Thelonious and her mother. No, there is not a white kidney-shaped thing in my hair. That is empty space and that is the natural shape of my hair. I guess this kind of thing is why people buy Photoshop.
Along with my improved cat diarrhea cleanup protocol, I have also implemented a new friendliness protocol, which involves ten minutes per day of metta practice (followed by 30 minutes of concentration practice, which is not directly part of the friendliness protocol).
It has been my custom to silently say metta phrases as I do certain activities, like filling a glass or bottle with water, or walking up stairs, one syllable to a step: “May all beings be happy and be free from fear,” for instance, gets me from one landing to the next at work.
I have just started doing the same when I walk around outside and am finding it extremely relaxing, plus outside the Container Store it briefly felt like I was losing contact with the earth, or perhaps it was a touch of vertigo, which can happen now and then.
When annoyance arises, I note my thoughts in detail: Having the thought that this person might in the next few moments do such-and-such. Having the thought that that will be annoying and then I will say this, that and the other. Oh, having the thought that the person didn’t in fact do such-and-such.
Having the thought that it is very irritating that this person is standing in the doorway through which I would like to exit right now. Cannot this person see I am standing here?
A huge number of my irritable thoughts begin with, “This person can see I am …” This person can see I am trying to get down the street here. This person can see I was approaching the water fountain.

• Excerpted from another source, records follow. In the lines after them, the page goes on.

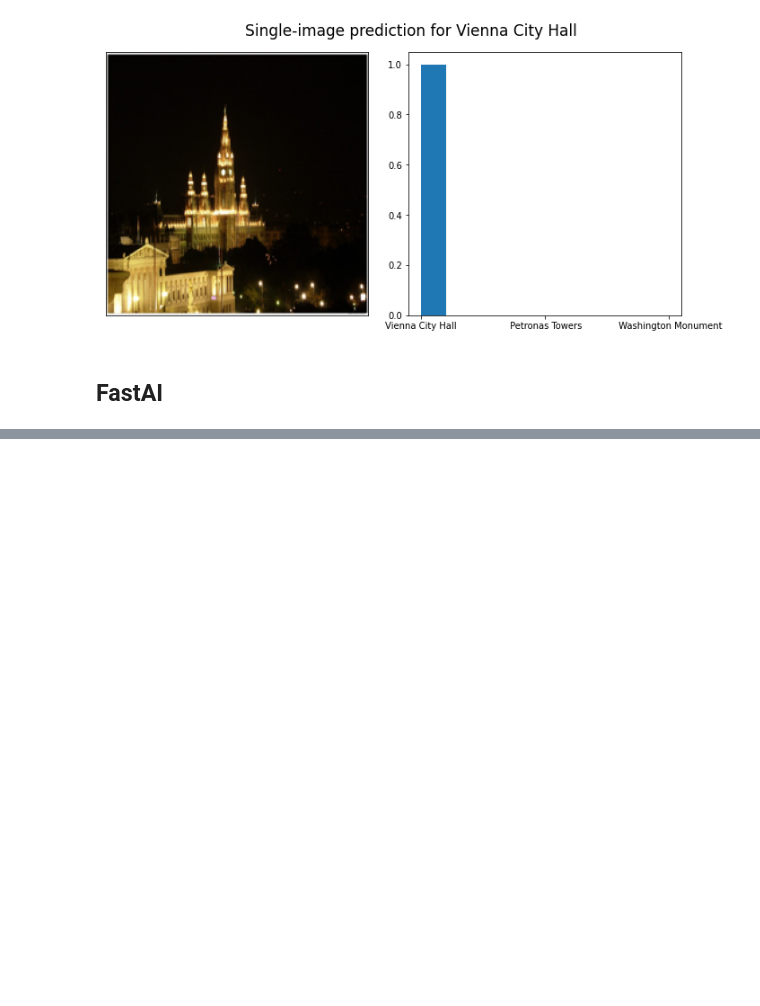
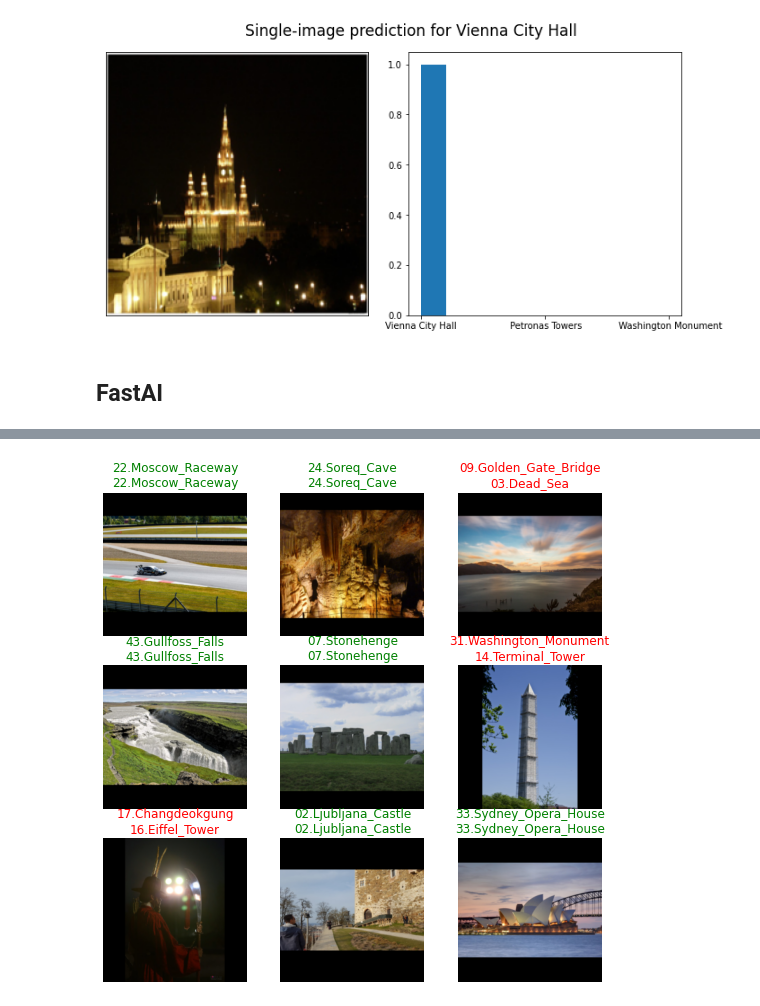
Before and after one commit to dissagaliyeva/landmark_classifier, a Jupyter notebook: example.ipynb, the cells around one changed output, grey strips where cells are left out. Cells and saved outputs as stored; diff of their text form; code cells hidden in the pictures; blank space fills up the shorter version.

```diff
--- a/example.ipynb
+++ b/example.ipynb
@@ -156,0 +273,3 @@ Most confused
+# %%
+learner.show_results()
+# %% [output]
@@ -156,0 +277 @@ Most confused
+[figure, added]
```
Also changed, not shown: parts of 7 cells of this notebook, 6 other files.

So, anyway, having the thought that this person is very irritating because he is standing in my way. Having the thought that this is a bad person, and therefore deserving of my unfriendliness.
It’s kind of mortifying to see some of this, but it also affords the opportunity to inquire if I’m sure my thoughts are right.
This person might actually be very nice even if he’s standing near the elevator and even if he made a clicking noise.
Sometimes the irritation dissipates merely through being seen clearly. But if not, and this is the beauty of this plan, all I have to do is keep noting my thoughts, which, if nothing else, somewhat turns my attention from the object of my awareness to the process of awareness itself. Even if the irritation doesn’t lessen right away, I’m probably not so likely to give voice to it in a way I’ll regret later.
I did, unfortunately, yell at a pedestrian the other day. Jaywalking from between two cars, he walked right into me. Had I been moving faster, I would probably have fallen. My immediate startled reaction included an expletive or two.
He seemed very regretful, but then he remembered his rights and said, “Pedestrians have the right of way.” This caused me to remember my rights, and I’m afraid I said, in part, “Use the [expletive deleted] crosswalk, moron.”
He looked frozen and descended into the BART station without further comment. I felt quite awful about it right away, as he did look like a decent fellow, and posted an apology on Craigslist, which was about all I could do.
However, one thing to ponder is that one of the reasons the highly unkind phrase popped so readily out of my mouth is that it had been practiced mentally countless times, so part of the new protocol is to abandon saying that kind of thing even to myself.
By chance, I also have a new financial protocol, which is to wait until payday to buy anything that falls into the miscellaneous category that I don’t really need right away or that isn’t truly a minor purchase, and then to use money left over from the previous payday, and if there is no money left over from the previous payday, not to buy the thing.
To keep on track, I am writing down each day in my calendar exactly how much money I have left in this category.
This replaces the previous practice of having no idea how much money I have left, buying everything I feel like buying and then having a shortfall come payday which must be filled in with funds I would otherwise have invested in hopes of a plush retirement.
I love the feeling of knowing I am not going to overspend in this category, the last frontier, where vagueness can so easily rule.
Plus, by the time payday rolled around, I had concluded I didn’t really even want or need the things I had been waiting until then to buy.